Your answer must be an exact copy of the entries below, with no pictures in it.

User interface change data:
= = =

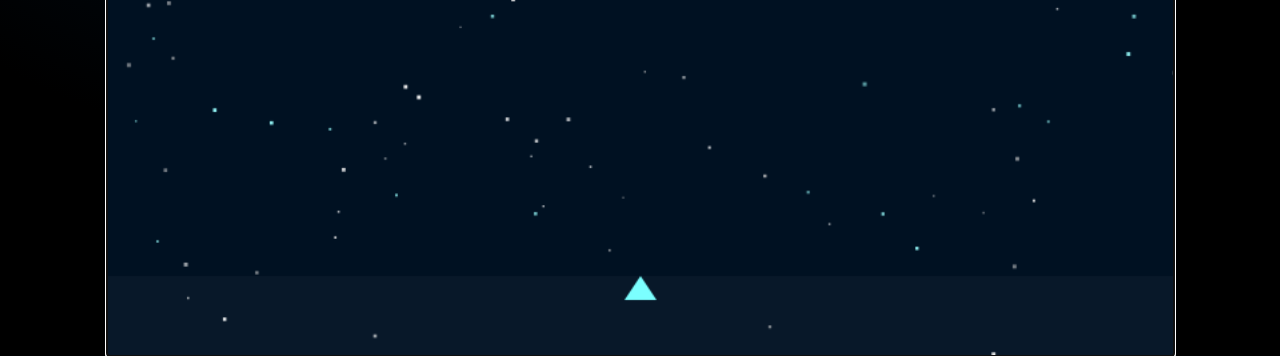
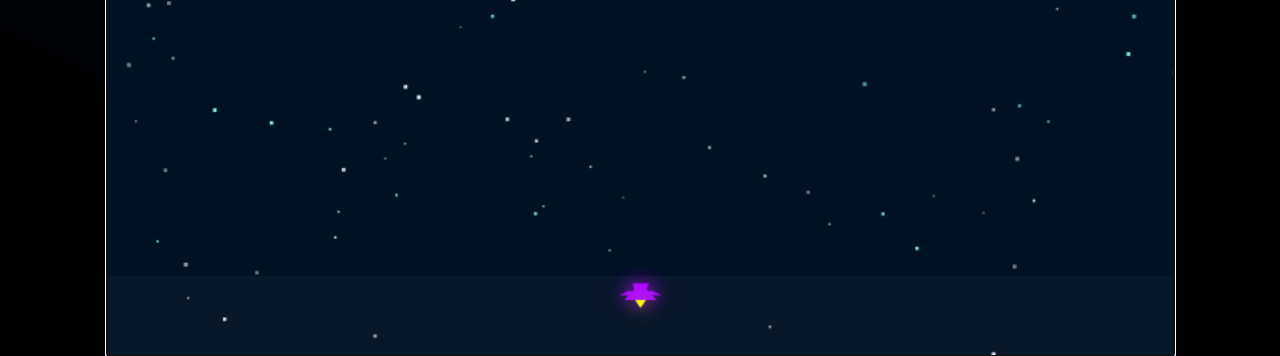
Before and after one commit to anastasiiayerashova/Space-Inviders, a plain HTML site: page index.html in a window 1280 px wide. Shown: the part 444-800 px from the top of the page. Drawn offline with Linux system fonts and the light colour scheme.

Commit message:
change ship color

```diff
--- a/index.html
+++ b/index.html
@@ -574,8 +574,7 @@
         ctx.globalAlpha = 1; // сбросить альфу
 
         // player
-        ctx.fillStyle = "#7ff";
-        drawShip(player.x, player.y, player.w, player.h);
+        drawPlayerShip(ctx, player.x, player.y, dt);
 
         // player bullets
         ctx.fillStyle = "#ff8";
@@ -613,15 +612,58 @@
         }
       }
 
-      function drawShip(x, y, w, h) {
+      function drawPlayerShip(ctx, x, y, time) {
+        const w = 40;
+        const h = 18;
+
+        ctx.save();
+
+        // Glow effect
+        ctx.shadowColor = "#a0f";
+        ctx.shadowBlur = 15;
+
+        // Main body (trapezoid)
+        ctx.fillStyle = "#a0f";
         ctx.beginPath();
-        ctx.moveTo(x, y + h);
-        ctx.lineTo(x + w * 0.2, y + h);
-        ctx.lineTo(x + w * 0.5, y);
+        ctx.moveTo(x + w * 0.2, y + h);
+        ctx.lineTo(x + w * 0.4, y + h * 0.5);
+        ctx.lineTo(x + w * 0.6, y + h * 0.5);
         ctx.lineTo(x + w * 0.8, y + h);
-        ctx.lineTo(x + w, y + h);
         ctx.closePath();
         ctx.fill();
+
+        // Cockpit (small arc on top)
+        ctx.beginPath();
+        ctx.arc(x + w * 0.5, y + h * 0.3, w * 0.15, 0, Math.PI);
+        ctx.fill();
+
+        // Wings (side triangles)
+        ctx.beginPath();
+        ctx.moveTo(x + w * 0.3, y + h * 0.6);
+        ctx.lineTo(x + w * 0.1, y + h * 0.8);
+        ctx.lineTo(x + w * 0.4, y + h * 0.8);
+        ctx.closePath();
+        ctx.fill();
+
+        ctx.beginPath();
+        ctx.moveTo(x + w * 0.7, y + h * 0.6);
+        ctx.lineTo(x + w * 0.9, y + h * 0.8);
+        ctx.lineTo(x + w * 0.6, y + h * 0.8);
+        ctx.closePath();
+        ctx.fill();
+
+        // Animated engine flame
+        const flameLength = 5 + Math.sin(time * 20) * 3;
+        ctx.fillStyle = "#ff0";
+        ctx.shadowColor = "#ff0";
+        ctx.beginPath();
+        ctx.moveTo(x + w * 0.4, y + h);
+        ctx.lineTo(x + w * 0.5, y + h + flameLength);
+        ctx.lineTo(x + w * 0.6, y + h);
+        ctx.closePath();
+        ctx.fill();
+
+        ctx.restore();
       }
 
       function gameLoop(ts) {
```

= = =

§ **Exercise solution**
Before and after one commit to anastasiiayerashova/Space-Inviders, a plain HTML site: page index.html in a window 1280 px wide. Shown: the part 444-800 px from the top of the page. Drawn offline with Linux system fonts and the light colour scheme.

Commit message:
change ship color

```diff
--- a/index.html
+++ b/index.html
@@ -574,8 +574,7 @@
         ctx.globalAlpha = 1; // сбросить альфу
 
         // player
-        ctx.fillStyle = "#7ff";
-        drawShip(player.x, player.y, player.w, player.h);
+        drawPlayerShip(ctx, player.x, player.y, dt);
 
         // player bullets
         ctx.fillStyle = "#ff8";
@@ -613,15 +612,58 @@
         }
       }
 
-      function drawShip(x, y, w, h) {
+      function drawPlayerShip(ctx, x, y, time) {
+        const w = 40;
+        const h = 18;
+
+        ctx.save();
+
+        // Glow effect
+        ctx.shadowColor = "#a0f";
+        ctx.shadowBlur = 15;
+
+        // Main body (trapezoid)
+        ctx.fillStyle = "#a0f";
         ctx.beginPath();
-        ctx.moveTo(x, y + h);
-        ctx.lineTo(x + w * 0.2, y + h);
-        ctx.lineTo(x + w * 0.5, y);
+        ctx.moveTo(x + w * 0.2, y + h);
+        ctx.lineTo(x + w * 0.4, y + h * 0.5);
+        ctx.lineTo(x + w * 0.6, y + h * 0.5);
         ctx.lineTo(x + w * 0.8, y + h);
-        ctx.lineTo(x + w, y + h);
         ctx.closePath();
         ctx.fill();
+
+        // Cockpit (small arc on top)
+        ctx.beginPath();
+        ctx.arc(x + w * 0.5, y + h * 0.3, w * 0.15, 0, Math.PI);
+        ctx.fill();
+
+        // Wings (side triangles)
+        ctx.beginPath();
+        ctx.moveTo(x + w * 0.3, y + h * 0.6);
+        ctx.lineTo(x + w * 0.1, y + h * 0.8);
+        ctx.lineTo(x + w * 0.4, y + h * 0.8);
+        ctx.closePath();
+        ctx.fill();
+
+        ctx.beginPath();
+        ctx.moveTo(x + w * 0.7, y + h * 0.6);
+        ctx.lineTo(x + w * 0.9, y + h * 0.8);
+        ctx.lineTo(x + w * 0.6, y + h * 0.8);
+        ctx.closePath();
+        ctx.fill();
+
+        // Animated engine flame
+        const flameLength = 5 + Math.sin(time * 20) * 3;
+        ctx.fillStyle = "#ff0";
+        ctx.shadowColor = "#ff0";
+        ctx.beginPath();
+        ctx.moveTo(x + w * 0.4, y + h);
+        ctx.lineTo(x + w * 0.5, y + h + flameLength);
+        ctx.lineTo(x + w * 0.6, y + h);
+        ctx.closePath();
+        ctx.fill();
+
+        ctx.restore();
       }
 
       function gameLoop(ts) {
```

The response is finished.